■ **DATASET**
____________

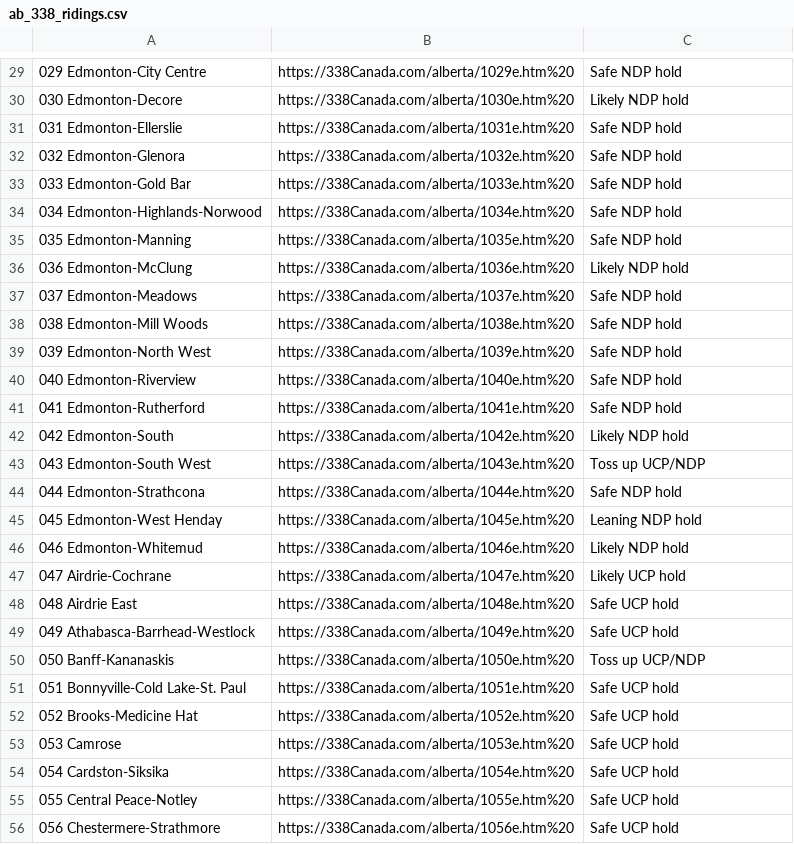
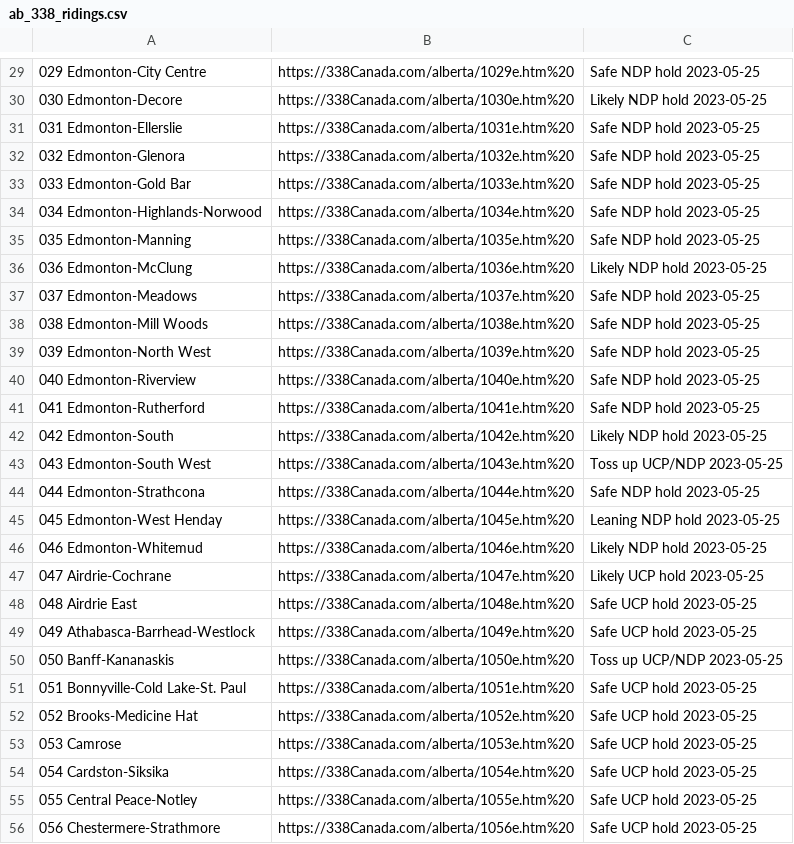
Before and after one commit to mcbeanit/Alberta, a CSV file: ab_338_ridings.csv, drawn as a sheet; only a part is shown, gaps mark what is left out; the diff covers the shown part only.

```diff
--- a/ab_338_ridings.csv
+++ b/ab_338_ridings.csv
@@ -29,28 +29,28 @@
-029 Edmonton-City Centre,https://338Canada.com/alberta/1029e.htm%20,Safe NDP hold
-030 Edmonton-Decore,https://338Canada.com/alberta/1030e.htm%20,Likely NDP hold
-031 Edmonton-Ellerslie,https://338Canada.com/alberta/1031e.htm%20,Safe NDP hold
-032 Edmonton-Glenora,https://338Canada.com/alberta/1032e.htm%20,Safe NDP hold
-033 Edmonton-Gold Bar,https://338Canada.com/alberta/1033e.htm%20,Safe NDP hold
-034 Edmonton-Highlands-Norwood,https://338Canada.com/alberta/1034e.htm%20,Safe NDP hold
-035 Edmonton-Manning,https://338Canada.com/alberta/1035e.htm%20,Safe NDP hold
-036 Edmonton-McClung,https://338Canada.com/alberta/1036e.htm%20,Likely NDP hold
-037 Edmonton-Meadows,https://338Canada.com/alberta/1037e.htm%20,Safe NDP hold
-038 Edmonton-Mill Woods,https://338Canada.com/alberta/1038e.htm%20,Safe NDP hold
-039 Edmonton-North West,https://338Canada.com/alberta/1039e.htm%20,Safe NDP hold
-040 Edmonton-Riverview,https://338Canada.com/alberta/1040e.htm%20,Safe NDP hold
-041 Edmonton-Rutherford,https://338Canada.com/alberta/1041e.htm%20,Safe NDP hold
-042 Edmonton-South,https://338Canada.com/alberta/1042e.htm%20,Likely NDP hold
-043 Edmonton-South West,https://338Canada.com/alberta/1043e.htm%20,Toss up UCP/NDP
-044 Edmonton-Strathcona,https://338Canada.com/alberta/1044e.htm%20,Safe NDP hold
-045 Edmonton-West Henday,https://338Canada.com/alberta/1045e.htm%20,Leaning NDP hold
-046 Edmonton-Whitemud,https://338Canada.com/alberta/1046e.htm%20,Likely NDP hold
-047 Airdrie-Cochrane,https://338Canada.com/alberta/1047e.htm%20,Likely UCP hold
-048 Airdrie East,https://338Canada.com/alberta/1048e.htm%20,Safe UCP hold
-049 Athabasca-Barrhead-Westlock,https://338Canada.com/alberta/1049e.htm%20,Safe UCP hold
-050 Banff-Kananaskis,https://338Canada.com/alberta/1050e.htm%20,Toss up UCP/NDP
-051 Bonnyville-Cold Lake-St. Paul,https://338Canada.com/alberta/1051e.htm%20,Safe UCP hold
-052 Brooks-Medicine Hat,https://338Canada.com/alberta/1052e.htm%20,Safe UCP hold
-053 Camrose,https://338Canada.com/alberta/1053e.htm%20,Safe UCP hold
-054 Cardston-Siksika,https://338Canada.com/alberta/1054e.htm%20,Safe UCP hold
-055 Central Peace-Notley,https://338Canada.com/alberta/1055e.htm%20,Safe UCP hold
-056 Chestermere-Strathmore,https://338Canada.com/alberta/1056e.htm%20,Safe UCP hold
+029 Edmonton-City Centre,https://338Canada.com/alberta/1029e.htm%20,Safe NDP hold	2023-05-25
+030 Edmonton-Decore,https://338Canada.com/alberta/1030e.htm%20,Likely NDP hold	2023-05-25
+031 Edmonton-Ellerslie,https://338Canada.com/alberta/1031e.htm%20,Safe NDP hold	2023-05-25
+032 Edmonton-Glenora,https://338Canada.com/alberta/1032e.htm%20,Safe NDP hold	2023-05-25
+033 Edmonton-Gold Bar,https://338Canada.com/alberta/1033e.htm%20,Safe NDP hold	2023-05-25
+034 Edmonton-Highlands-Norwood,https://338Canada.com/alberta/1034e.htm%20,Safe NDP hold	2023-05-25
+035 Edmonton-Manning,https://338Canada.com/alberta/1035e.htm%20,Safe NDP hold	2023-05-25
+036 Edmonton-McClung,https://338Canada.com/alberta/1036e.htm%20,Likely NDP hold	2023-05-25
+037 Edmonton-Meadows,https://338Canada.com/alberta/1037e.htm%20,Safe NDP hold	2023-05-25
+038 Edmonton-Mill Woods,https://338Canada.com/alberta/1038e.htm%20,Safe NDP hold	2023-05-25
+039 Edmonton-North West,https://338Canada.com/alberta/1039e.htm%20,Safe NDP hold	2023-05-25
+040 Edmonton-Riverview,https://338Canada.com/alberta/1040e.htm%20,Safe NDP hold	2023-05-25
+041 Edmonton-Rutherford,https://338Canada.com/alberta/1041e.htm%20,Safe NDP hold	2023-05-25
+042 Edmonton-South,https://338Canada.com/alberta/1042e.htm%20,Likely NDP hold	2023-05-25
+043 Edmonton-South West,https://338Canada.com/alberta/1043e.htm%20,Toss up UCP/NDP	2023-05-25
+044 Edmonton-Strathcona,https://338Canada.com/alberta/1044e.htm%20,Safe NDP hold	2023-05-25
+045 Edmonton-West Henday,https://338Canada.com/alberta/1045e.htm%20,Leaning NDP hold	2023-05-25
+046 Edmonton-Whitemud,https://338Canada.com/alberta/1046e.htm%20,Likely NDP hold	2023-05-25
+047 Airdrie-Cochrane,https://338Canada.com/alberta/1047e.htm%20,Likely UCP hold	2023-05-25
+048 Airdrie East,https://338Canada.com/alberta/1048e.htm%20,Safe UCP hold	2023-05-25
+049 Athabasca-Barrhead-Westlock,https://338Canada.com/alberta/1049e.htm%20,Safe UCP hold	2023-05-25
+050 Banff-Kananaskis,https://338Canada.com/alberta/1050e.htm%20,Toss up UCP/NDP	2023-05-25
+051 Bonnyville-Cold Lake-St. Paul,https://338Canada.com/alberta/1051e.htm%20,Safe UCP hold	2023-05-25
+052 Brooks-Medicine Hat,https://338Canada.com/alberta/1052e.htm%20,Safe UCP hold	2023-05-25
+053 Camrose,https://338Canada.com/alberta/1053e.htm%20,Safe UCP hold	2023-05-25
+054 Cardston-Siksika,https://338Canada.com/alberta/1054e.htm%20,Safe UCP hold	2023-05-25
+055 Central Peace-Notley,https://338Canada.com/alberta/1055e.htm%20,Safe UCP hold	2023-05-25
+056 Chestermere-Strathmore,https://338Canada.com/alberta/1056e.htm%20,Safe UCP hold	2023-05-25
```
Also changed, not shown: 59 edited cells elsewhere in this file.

____________

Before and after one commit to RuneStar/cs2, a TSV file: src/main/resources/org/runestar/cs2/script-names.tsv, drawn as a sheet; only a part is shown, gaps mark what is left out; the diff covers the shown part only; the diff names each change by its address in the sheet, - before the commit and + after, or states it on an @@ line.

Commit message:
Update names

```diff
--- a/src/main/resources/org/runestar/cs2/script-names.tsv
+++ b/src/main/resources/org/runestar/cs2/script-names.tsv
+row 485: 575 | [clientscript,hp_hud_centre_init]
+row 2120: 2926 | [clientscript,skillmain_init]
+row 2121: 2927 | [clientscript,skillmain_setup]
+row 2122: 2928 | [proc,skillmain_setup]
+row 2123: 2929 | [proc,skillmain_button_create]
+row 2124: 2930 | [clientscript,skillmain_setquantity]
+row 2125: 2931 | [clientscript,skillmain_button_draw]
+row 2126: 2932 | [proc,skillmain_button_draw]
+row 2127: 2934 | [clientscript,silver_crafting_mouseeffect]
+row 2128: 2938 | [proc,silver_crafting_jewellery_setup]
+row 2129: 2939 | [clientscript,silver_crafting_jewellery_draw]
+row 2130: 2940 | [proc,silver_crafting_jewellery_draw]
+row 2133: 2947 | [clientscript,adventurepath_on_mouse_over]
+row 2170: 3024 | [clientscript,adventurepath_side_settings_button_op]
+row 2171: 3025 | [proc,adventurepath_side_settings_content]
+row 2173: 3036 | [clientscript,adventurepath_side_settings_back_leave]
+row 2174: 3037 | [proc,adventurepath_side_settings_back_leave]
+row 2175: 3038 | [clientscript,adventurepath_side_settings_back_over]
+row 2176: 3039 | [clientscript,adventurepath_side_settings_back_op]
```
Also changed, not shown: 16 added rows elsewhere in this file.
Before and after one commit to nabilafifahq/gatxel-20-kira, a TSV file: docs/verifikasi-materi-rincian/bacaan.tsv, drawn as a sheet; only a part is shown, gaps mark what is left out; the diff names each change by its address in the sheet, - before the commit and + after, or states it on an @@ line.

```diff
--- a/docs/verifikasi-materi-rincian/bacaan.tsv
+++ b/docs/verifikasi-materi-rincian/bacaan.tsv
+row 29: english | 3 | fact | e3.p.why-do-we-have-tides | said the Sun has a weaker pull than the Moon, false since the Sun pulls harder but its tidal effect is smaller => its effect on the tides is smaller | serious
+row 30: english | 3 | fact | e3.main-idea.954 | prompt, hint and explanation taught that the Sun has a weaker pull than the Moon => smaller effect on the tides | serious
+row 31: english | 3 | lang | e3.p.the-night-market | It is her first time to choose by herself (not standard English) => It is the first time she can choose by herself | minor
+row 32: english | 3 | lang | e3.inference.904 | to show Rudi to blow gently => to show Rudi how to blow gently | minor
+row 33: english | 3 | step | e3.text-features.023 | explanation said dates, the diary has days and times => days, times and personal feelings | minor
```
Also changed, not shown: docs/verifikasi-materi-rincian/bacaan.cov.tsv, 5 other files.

____________

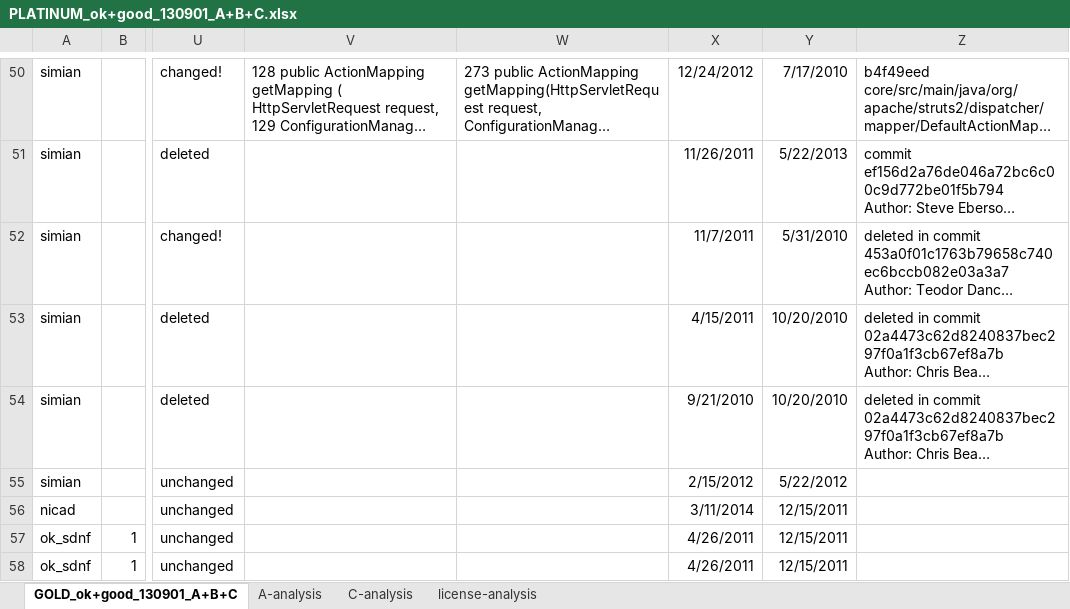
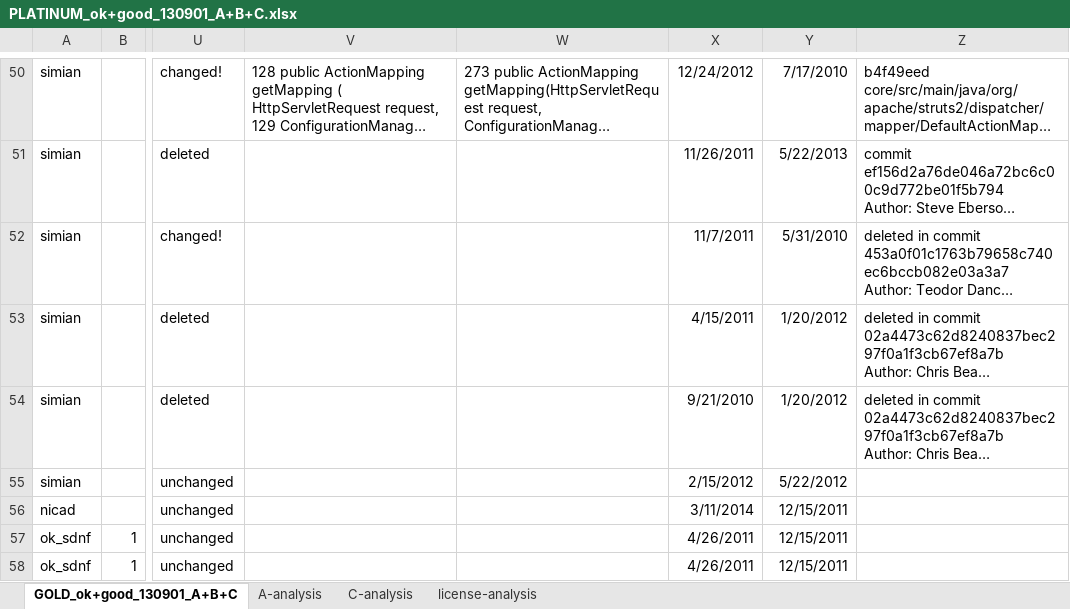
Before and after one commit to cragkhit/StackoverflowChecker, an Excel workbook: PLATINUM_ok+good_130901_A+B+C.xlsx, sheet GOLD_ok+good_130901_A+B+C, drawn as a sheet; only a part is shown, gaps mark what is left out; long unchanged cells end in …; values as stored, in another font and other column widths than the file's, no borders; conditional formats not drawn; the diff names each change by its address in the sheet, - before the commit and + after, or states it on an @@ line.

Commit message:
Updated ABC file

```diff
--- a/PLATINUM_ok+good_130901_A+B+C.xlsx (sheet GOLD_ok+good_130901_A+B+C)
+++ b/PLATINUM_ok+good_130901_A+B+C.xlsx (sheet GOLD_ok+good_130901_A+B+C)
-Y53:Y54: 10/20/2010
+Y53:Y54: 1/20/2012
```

____________

■ **YOUR OBJECTIVE**
Your answer must be every line from the entries that contains the string "resources", copied as it stands.

■ **TASK RESPONSE**
Before and after one commit to RuneStar/cs2, a TSV file: src/main/resources/org/runestar/cs2/script-names.tsv, drawn as a sheet; only a part is shown, gaps mark what is left out; the diff covers the shown part only; the diff names each change by its address in the sheet, - before the commit and + after, or states it on an @@ line.
--- a/src/main/resources/org/runestar/cs2/script-names.tsv
+++ b/src/main/resources/org/runestar/cs2/script-names.tsv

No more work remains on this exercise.